Dominic Bareham, senior reporter
Thursday, December 13, 2012
Councillors spoke of their delight after a Norfolk town received initial funding as part of the first stage towards potentially securing £1.5m of lottery funding to regenerate an old part of the town.
Earlier this month, Diss Heritage Partnership received £60,900 of heritage lottery funding to develop plans to improve the Heritage Triangle area of the town in Market Hill and St Nicholas Street, which includes the Corn Hall, museum and St Nicholas Church.
Once the plans have been completed, an application will be made for a full Heritage Lottery grant between August and November 2013 and if the partnership is successful it could receive the rest of the £1,522,300.
The town’s mayor Graham Minshull told a town council meeting on Wednesday he regarded the decision to award initial funding as a boost for the town, adding: “It seems to me that the town is going up and up at the moment.”
Former Diss town councillor Glyn Walden said South Norfolk councillor Martin Wilby, who represents nearby Dickleburgh, had also expressed his delight at the decision.
Councillor Julian Mason also suggested a town councillor should be appointed to work with the partnership to help ease the workload in preparing the plans for the improvements to the Heritage Triangle.
Town clerk Deborah Sarson said she would discuss the suggestion with the partnership.
If all goes to plan, the restored Corn Hall and Heritage Triangle should be completed by mid-2015.
The extensive programme of work at the Corn Hall includes restoring the main hall and council chamber and creating a new foyer and box office.
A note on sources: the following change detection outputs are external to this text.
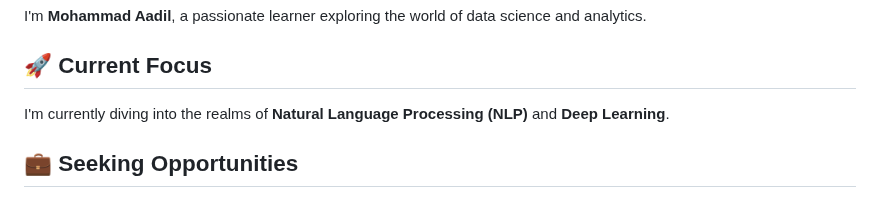
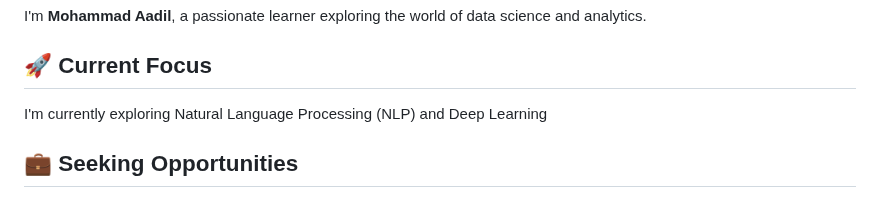
Before and after one commit to Mohammad-Aadil/Mohammad-Aadil, a Markdown page: README.md, the part around the change. Rendered like a GitHub page.

```diff
--- a/README.md
+++ b/README.md
@@ -6,7 +6,7 @@
 I'm **Mohammad Aadil**, a passionate learner exploring the world of data science and analytics.
 
 ## 🚀 Current Focus
-I'm currently diving into the realms of **Natural Language Processing (NLP)** and **Deep Learning**.
+I'm currently exploring Natural Language Processing (NLP) and Deep Learning
 
 ## 💼 Seeking Opportunities
 I’m open to internships or job opportunities, particularly in the field of **Data Science**, **Machine Learning**, **DevOps**, **Cloud**, and **Data Analyst** positions. You can view my [resume](https://drive.google.com/file/d/1qol9N-HjanIPY37U_IkDL5MJWZDeZbYn/view?usp=sharing) for more details.
```
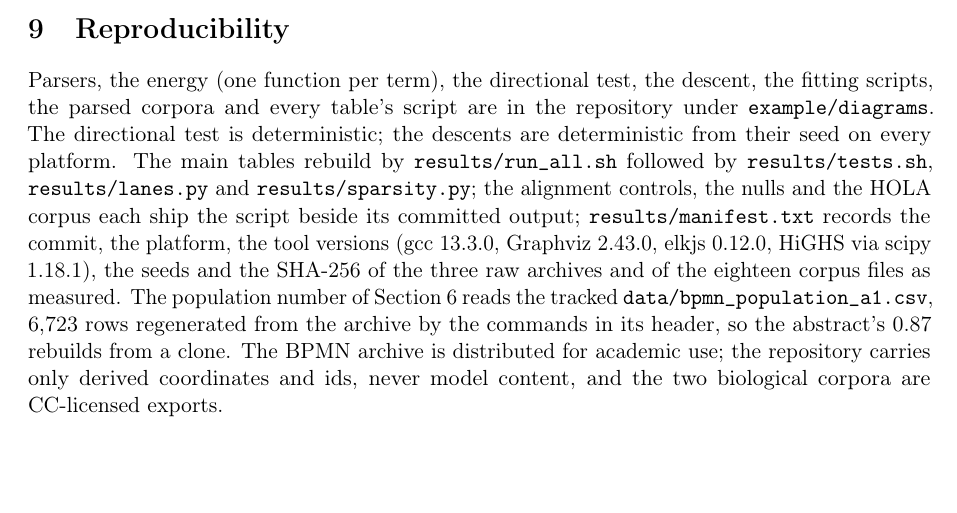
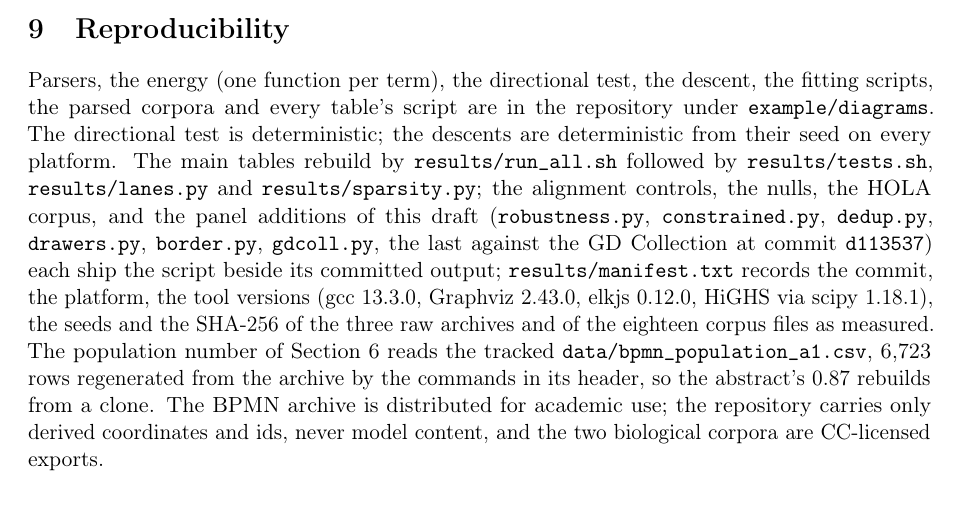
Before and after one commit to Anode1/articles, a LaTeX paper (cjitter/stationary.tex): part of page 18 of 21, cut so that both start at the same text, the shorter picture padded with empty space. Compiled offline with pdfLaTeX.

Commit message:
Reproducibility names the panel scripts and their pinned external source
Co-Authored-By: Claude Fable 5 <noreply@anthropic.com>
Claude-Session: https://claude.ai/code/session_0172jGaVpP95AnxpS59nPP14

```diff
--- a/cjitter/stationary.tex
+++ b/cjitter/stationary.tex
@@ -995,8 +995,10 @@ scripts, the parsed corpora and every table's script are in the repository under
 deterministic from their seed on every platform. The main tables rebuild by
 \texttt{results/run\_all.sh} followed by
 \texttt{results/tests.sh}, \texttt{results/lanes.py} and \texttt{results/sparsity.py};
-the alignment controls, the nulls and the HOLA corpus each ship the script beside its
-committed output;
+the alignment controls, the nulls, the HOLA corpus, and the panel additions of this
+draft (\texttt{robustness.py}, \texttt{constrained.py}, \texttt{dedup.py},
+\texttt{drawers.py}, \texttt{border.py}, \texttt{gdcoll.py}, the last against the GD
+Collection at commit \texttt{d113537}) each ship the script beside its committed output;
 \texttt{results/manifest.txt} records the commit, the platform, the tool versions (gcc 13.3.0,
 Graphviz 2.43.0, elkjs 0.12.0, HiGHS via scipy 1.18.1), the seeds and the SHA-256 of the
 three raw archives and of the eighteen corpus files as measured. The population number
```
Also changed, not shown: cjitter/stationary.pdf.
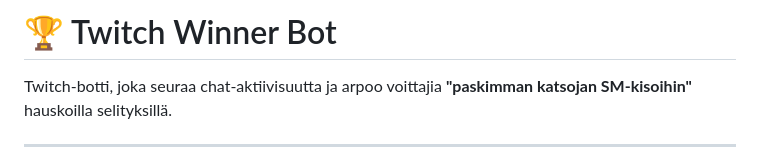
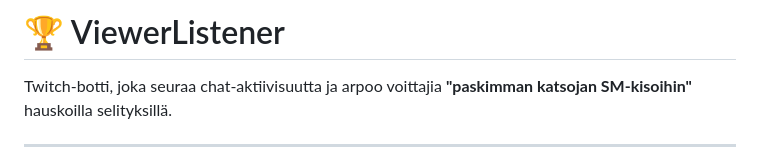
Before and after one commit to F0rsu/ViewerListener, a Markdown page: README.md, the part around the change. GitHub-like rendering.

```diff
--- a/README.md
+++ b/README.md
@@ -1,4 +1,4 @@
-# 🏆 Twitch Winner Bot
+# 🏆 ViewerListener
 
 Twitch-botti, joka seuraa chat-aktiivisuutta ja arpoo voittajia **"paskimman katsojan SM-kisoihin"** hauskoilla selityksillä.
 
```
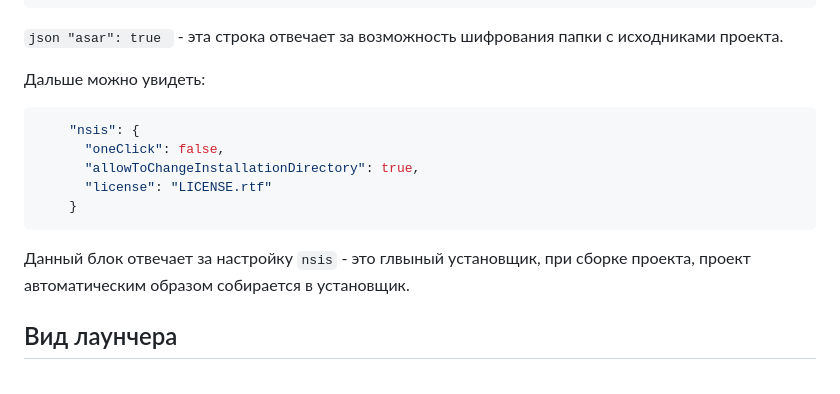
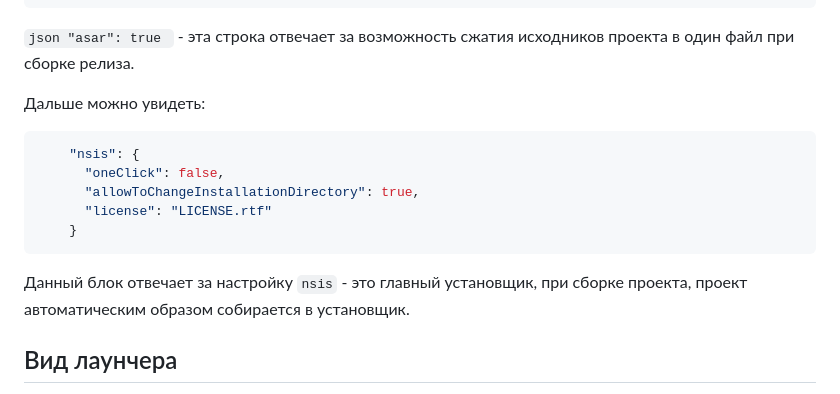
Before and after one commit to elmWilh/flauncher, a Markdown page: README.md, the part around the change. Rendered like a GitHub page.

````diff
--- a/README.md
+++ b/README.md
@@ -80,7 +80,7 @@ npm start
       "license": "LICENSE.rtf"
     },
 ```
-```json "asar": true ``` - эта строка отвечает за возможность шифрования папки с исходниками проекта.
+```json "asar": true ``` - эта строка отвечает за возможность сжатия исходников проекта в один файл при сборке релиза.
 
 Дальше можно увидеть:
 
@@ -91,7 +91,7 @@ npm start
       "license": "LICENSE.rtf"
     }
 ```
-Данный блок отвечает за настройку ```nsis``` - это глвыный установщик, при сборке проекта, проект автоматическим образом собирается в установщик.
+Данный блок отвечает за настройку ```nsis``` - это главный установщик, при сборке проекта, проект автоматическим образом собирается в установщик.
 
 ## Вид лаунчера
 
````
A gallery above will support heritage displays and operate as a resource/study centre in partnership with the museum.
In the old town, street landscaping will create “squares” and areas where visitors can enjoy the Mere and the range of historic buildings in Diss, which will be researched and their stories linked to the development of the town.
Information boards, downloadable digital audio theatre and street performance are also planned, plus opportunities for local people to help with historic research, learn how to maintain heritage buildings, or to work as “explainers” for visitors on open days and at events.